Grantee Highlight: Selfhelp Community Services

Serving the Last Generation of Holocaust Survivors

Selfhelp Community Services was founded in 1936 to help Jews fleeing Nazi Germany maintain their independence and start new lives in the United States. Today, the organization serves over 20,000 elderly New Yorkers each year, including the last generation of Holocaust survivors. Selfhelp engaged The Sephardic Foundation on Aging (SFOA) in 2018 to fund its powerful Witness Theater program and has maintained a strong funding relationship to this day. Overall, SFOA has contributed a total of $200,000 in grants, ensuring Selfhelp can continue to serve Holocaust Survivors, the most vulnerable elderly population in the City.

Witnesses to History: 2018-2019

In 2012, Selfhelp launched Witness Theater, an innovative drama therapy program connecting high school students with Holocaust survivors.
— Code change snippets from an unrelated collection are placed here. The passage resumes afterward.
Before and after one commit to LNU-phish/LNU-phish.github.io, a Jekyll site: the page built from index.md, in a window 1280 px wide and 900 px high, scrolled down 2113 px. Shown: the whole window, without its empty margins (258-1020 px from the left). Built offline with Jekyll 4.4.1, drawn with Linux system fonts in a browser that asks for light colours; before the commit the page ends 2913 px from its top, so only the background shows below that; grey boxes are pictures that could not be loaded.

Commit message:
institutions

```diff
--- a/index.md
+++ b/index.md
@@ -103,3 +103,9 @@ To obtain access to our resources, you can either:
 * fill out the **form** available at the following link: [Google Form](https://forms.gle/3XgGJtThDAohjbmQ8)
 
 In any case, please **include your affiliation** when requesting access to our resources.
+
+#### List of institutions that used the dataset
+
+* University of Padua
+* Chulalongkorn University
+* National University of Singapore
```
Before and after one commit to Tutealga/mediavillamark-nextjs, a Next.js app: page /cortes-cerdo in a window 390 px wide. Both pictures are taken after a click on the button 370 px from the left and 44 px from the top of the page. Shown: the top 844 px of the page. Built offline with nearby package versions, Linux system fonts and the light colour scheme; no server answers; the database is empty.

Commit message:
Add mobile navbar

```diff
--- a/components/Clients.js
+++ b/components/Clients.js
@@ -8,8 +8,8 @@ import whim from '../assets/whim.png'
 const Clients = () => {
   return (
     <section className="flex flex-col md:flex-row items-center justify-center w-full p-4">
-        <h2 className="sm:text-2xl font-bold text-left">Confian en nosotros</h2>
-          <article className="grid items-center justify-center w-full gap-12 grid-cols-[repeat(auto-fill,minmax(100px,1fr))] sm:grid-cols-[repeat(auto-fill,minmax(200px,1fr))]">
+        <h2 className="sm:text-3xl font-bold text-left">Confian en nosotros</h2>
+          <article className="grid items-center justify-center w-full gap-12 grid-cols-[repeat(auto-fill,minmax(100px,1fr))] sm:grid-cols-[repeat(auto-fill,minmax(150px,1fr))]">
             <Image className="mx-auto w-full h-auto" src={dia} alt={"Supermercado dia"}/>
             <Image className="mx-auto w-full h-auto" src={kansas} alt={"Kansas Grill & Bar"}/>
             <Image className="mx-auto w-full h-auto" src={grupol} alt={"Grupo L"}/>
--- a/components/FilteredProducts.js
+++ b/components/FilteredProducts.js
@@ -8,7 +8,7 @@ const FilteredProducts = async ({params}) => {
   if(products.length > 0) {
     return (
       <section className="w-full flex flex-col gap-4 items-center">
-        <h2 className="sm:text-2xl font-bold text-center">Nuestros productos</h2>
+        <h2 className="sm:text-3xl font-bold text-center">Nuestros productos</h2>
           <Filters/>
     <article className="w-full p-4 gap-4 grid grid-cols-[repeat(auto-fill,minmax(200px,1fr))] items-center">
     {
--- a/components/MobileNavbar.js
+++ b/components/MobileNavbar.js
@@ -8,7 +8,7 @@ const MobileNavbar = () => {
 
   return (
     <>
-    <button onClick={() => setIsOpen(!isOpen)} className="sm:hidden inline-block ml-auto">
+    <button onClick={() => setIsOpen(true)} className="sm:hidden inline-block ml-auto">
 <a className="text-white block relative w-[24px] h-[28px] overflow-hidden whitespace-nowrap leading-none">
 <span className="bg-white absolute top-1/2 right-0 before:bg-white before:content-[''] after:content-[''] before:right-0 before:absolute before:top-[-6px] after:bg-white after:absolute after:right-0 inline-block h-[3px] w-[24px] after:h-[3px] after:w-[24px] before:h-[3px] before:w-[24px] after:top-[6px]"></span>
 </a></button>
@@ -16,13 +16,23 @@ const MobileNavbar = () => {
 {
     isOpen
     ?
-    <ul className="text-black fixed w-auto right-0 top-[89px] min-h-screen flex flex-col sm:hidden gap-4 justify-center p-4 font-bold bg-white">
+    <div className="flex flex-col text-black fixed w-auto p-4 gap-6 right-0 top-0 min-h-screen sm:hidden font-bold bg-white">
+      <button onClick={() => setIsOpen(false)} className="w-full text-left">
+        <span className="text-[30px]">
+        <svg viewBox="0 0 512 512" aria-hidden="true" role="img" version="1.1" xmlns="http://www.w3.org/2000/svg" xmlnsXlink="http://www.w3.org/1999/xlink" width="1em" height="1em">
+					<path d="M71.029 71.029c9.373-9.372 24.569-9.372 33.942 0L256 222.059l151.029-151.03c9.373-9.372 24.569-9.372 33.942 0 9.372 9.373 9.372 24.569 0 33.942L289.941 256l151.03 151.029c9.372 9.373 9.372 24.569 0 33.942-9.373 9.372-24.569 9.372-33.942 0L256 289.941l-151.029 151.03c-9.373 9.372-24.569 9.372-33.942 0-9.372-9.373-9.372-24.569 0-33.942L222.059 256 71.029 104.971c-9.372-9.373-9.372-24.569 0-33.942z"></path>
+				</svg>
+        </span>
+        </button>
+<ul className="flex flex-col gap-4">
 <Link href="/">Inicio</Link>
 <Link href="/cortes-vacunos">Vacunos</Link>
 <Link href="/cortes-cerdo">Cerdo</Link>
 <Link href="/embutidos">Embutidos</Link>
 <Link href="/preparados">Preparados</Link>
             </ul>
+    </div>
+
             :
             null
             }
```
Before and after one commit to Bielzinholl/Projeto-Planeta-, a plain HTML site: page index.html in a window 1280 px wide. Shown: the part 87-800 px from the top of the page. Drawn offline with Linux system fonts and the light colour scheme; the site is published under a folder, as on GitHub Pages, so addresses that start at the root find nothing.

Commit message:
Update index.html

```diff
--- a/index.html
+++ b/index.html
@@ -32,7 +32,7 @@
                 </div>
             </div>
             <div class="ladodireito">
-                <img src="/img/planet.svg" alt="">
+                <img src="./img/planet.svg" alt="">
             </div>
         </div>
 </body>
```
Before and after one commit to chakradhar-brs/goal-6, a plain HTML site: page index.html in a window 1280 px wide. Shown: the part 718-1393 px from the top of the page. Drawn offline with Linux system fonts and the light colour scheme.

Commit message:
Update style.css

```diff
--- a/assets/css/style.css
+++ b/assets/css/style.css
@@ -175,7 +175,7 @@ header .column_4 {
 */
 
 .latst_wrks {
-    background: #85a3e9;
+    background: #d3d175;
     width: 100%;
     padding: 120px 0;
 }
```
The process unfolds in weekly sessions throughout the school year culminating in a public performance that dramatizes the survivors’ stories. Students act out the stories while the survivors narrate. A new sense of urgency has surrounded the program in recent years as these are the last living survivors in New York City. “One of the key lessons of Witness Theater is that, by re-enacting the lives of survivors, students are becoming witnesses to history,” says Sandy Myers, Selfhelp VP of External Affairs and Communications. “We only have so many years left to get those accounts.”

students and holocaust survivors performing a play

Impressed with the intergenerational impact of these performances, SFOA provided $75,000 in funding in 2018. The money paid for, among other things, a portion of the salary for Drama Therapists. These individuals are at the core of the program, helping to bring students and survivors together. An additional $75,000 was given in 2019, enabling Selfhelp to take Witness Theater to new heights.

students and holocaust survivors performing a play

“Because of SFOA’s funding, we were able to invest further in the program and reach an even more diverse group of students, including non-Jewish youth,” says Elizabeth Lynn, Selfhelp VP of Advancement and Research. 

Filling the Gaps in Pandemic Relief: 2020

Selfhelp’s services to Holocaust survivors are centered around its Holocaust Survivor Program (HSP) and Intensive Intervention Unit (IIU). With the COVID-19 pandemic making the organization’s typical home visits difficult, SFOA gave Selfhelp an emergency $50,000 grant to support a pivot in services. The majority of those funds went towards IIU’s Guardianship services.

While many of the 5,300 Holocaust survivors in New York City are of stable mind and health, a small portion require a court appointed guardian to safely live alone. These elders are among the most vulnerable in the city, according to Myers. “We are managing every aspect of their affairs so they can stay at home and live out the rest of their lives with dignity,” says Myers. “Without this program, these survivors would fall through the cracks.”

young man helping elderly man use a computer

In addition to this critical service, SFOA’s grant also supported Direct Money Management (DMM) offered through IIU. DMM is provided to clients who are cognitively sound but still need assistance with bill paying, mail sorting, and balancing checkbooks. Currently, these services are provided virtually or by telephone.

An Eternal Legacy

Thanks to SFOA’s support, Lynn says Selfhelp can continue to serve the last generation of Holocaust survivors in New York City and ensure their legacies last a lifetime. “We are so appreciative of SFOA’s funding,” says Lynn.

an elderly man with two young people

Posted July 1, 2021